“We bought an Airstream RV trailer. We’re going to see the national parks in the country and places we’ve never been,” Dickerson said. “We’re really looking forward to that.”
He is also looking forward to spending more time road cycling. Dickerson first got involved in the activity about 18 years ago when the firefighters on Sanibel began a group to ride together. Dickerson was forced to cut back on his love of road cycling in January 2015 when he diagnosed with cancer.
Dickerson underwent seven weeks of an aggressive treatment of chemotherapy and radiation. He has been in remission for about three years now, noting that he recently received a clean bill of health.
With the retirement, Deputy Chief Jeff Pawul is serving as the district’s interim chief.
“All the previous chiefs have been in-house,” Dickerson said of his possible replacement. “I know they’re looking strongly at Jeff – he’s a great guy, too, and great to work with.”
In terms of advice for the next chief, he cited communication.
“Always communicate and listen to your personnel,” Dickerson said. “Let them know what’s going on and listen to their input. They’re the ones working out there in the field.”
Growing up on a cattle and tobacco farm in Kentucky, he became interested in paramedics after he wrote a paper on it for an English class.
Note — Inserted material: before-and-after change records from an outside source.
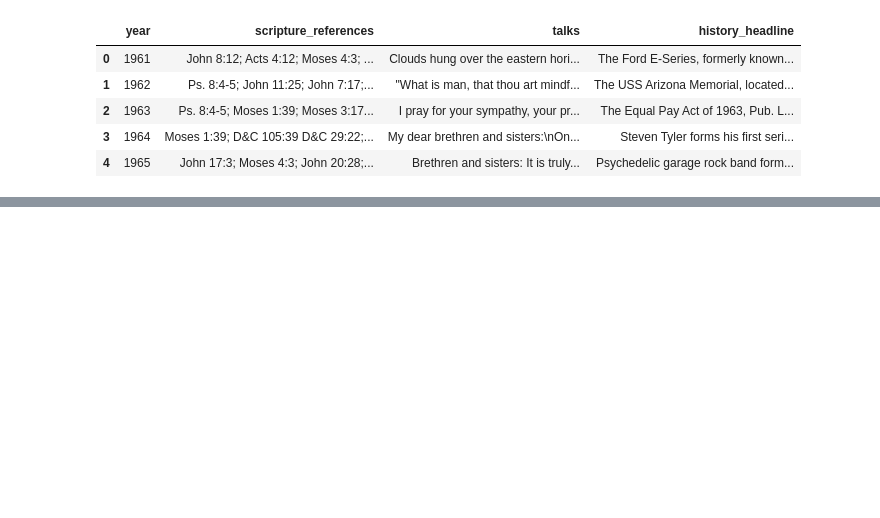
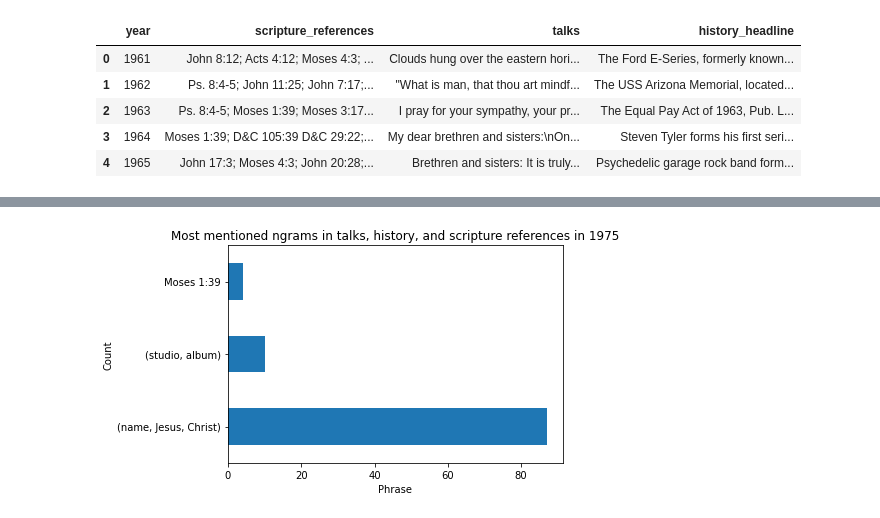
Before and after one commit to ramsey-king/DSC-540-Data-Preparation, a Jupyter notebook: Final-Project/Term Project Milestone 5.ipynb, the cells around one changed output, grey strips where cells are left out. Drawn from its saved outputs; the diff is of its cells as text; code cells hidden in the pictures; blank space fills up the shorter version.

```diff
--- a/Final-Project/Term Project Milestone 5.ipynb
+++ b/Final-Project/Term Project Milestone 5.ipynb
@@ -112,0 +199,29 @@ the_final_df.head()
+# %%
+'''
+Plot of most frequent talk trigram, most frequent history bigram, most recent scripture reference unigram
+for 1975.
+'''
+def token_processor(column, n_gram_count, year_index):
+    test_tokens = word_tokenize(the_final_df[column][year_index])
+    stop_words = stopwords.words('english')
+    tokenizer = nltk.RegexpTokenizer('\w+')
+    punc_removed_tokens = tokenizer.tokenize(the_final_df[column][year_index])
+    filtered_tokens = [word for word in punc_removed_tokens if not word.lower() in stop_words]
+
+    if column == 'scripture_references':
+        return pd.Series(the_final_df[column][year_index].split('; ')).value_counts()[:1]
+    else:
+        return pd.Series(ngrams(filtered_tokens, n_gram_count)).value_counts()[:1]
+
+talk_trigram = token_processor('talks', 3, 14)
+history_bigram = token_processor('history_headline', 2, 14)
+scrip_unigram = token_processor('scripture_references', 1, 14)
+
+a_df = pd.concat([talk_trigram, history_bigram, scrip_unigram], axis=0)
+a_df.plot.barh()
+plt.title('Most mentioned ngrams in talks, history, and scripture references in 1975')
+plt.ylabel('Count')
+plt.xlabel('Phrase')
+plt.show()
+# %% [output]
+[figure, added]
```
Also changed, not shown: parts of 6 cells of this notebook, 3 other files.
His sophomore year at Eastern Kentucky University, Dickerson applied to the school’s newly-accredited program and was among the first class to graduate from it.
He and Kim moved to Southwest Florida, later marrying in 1986.
In 1982, Dickerson began working for Lee County EMS, where he remained for five years before taking a job with the Sanibel Fire and Rescue District in 1987. From 2000 to 2007, he was the fire chief for the Sanibel Fire Rescue District. In 2007, he took a year off then re-entered the field part-time.
From 2009 to 2010, Dickerson served as the fire chief for the Longboat Key Fire Rescue.